• [AIM OF THE TASK]:
Without changing a word, repeat the data, and include no pictures.
==============================
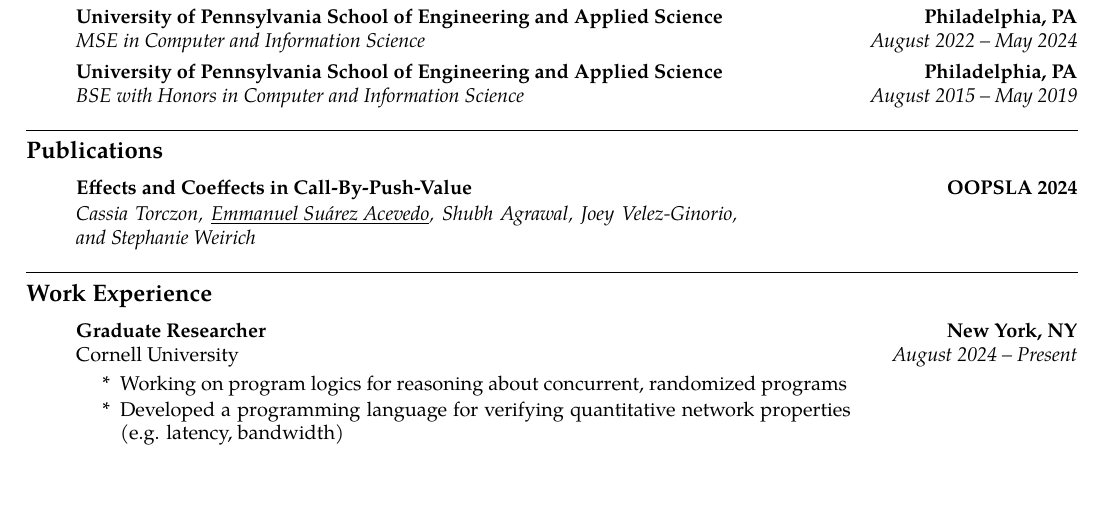
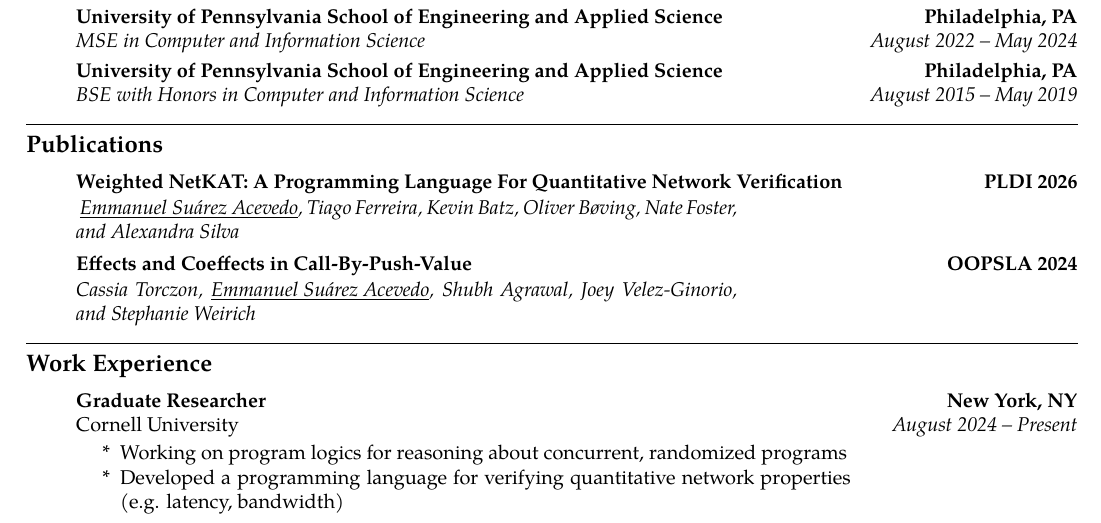
Before and after one commit to emmanueljs1/website, a LaTeX CV (tex/resume.tex): part of page 1 of 2, cut so that both start at the same text, the shorter picture padded with empty space. Compiled offline with XeLaTeX.

Commit message:
Update resume

```diff
--- a/tex/resume.tex
+++ b/tex/resume.tex
@@ -111,6 +111,23 @@
 
 \begin{enumerate}[label=]
 	\parskip=-0.05em
+	\item
+	\headerrow
+        {\textbf{Weighted NetKAT: A Programming Language For Quantitative Network Verification}}
+		{\textbf{PLDI 2026}}
+	\\
+	\headerrow
+        {\tabulardef{6cm}{}{
+            \emph{
+                \underline{Emmanuel Suárez Acevedo},
+                Tiago Ferreira,
+                Kevin Batz,
+                Oliver Bøving,
+                Nate Foster, and
+                Alexandra Silva
+            }}}
+        {}
+
 	\item
 	\headerrow
         {\textbf{Effects and Coeffects in Call-By-Push-Value}}
```
Also changed, not shown: files/resume.pdf.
==============================
• [ANSWER SPACE]:
Before and after one commit to emmanueljs1/website, a LaTeX CV (tex/resume.tex): part of page 1 of 2, cut so that both start at the same text, the shorter picture padded with empty space. Compiled offline with XeLaTeX.

Commit message:
Update resume

```diff
--- a/tex/resume.tex
+++ b/tex/resume.tex
@@ -111,6 +111,23 @@
 
 \begin{enumerate}[label=]
 	\parskip=-0.05em
+	\item
+	\headerrow
+        {\textbf{Weighted NetKAT: A Programming Language For Quantitative Network Verification}}
+		{\textbf{PLDI 2026}}
+	\\
+	\headerrow
+        {\tabulardef{6cm}{}{
+            \emph{
+                \underline{Emmanuel Suárez Acevedo},
+                Tiago Ferreira,
+                Kevin Batz,
+                Oliver Bøving,
+                Nate Foster, and
+                Alexandra Silva
+            }}}
+        {}
+
 	\item
 	\headerrow
         {\textbf{Effects and Coeffects in Call-By-Push-Value}}
```
Also changed, not shown: files/resume.pdf.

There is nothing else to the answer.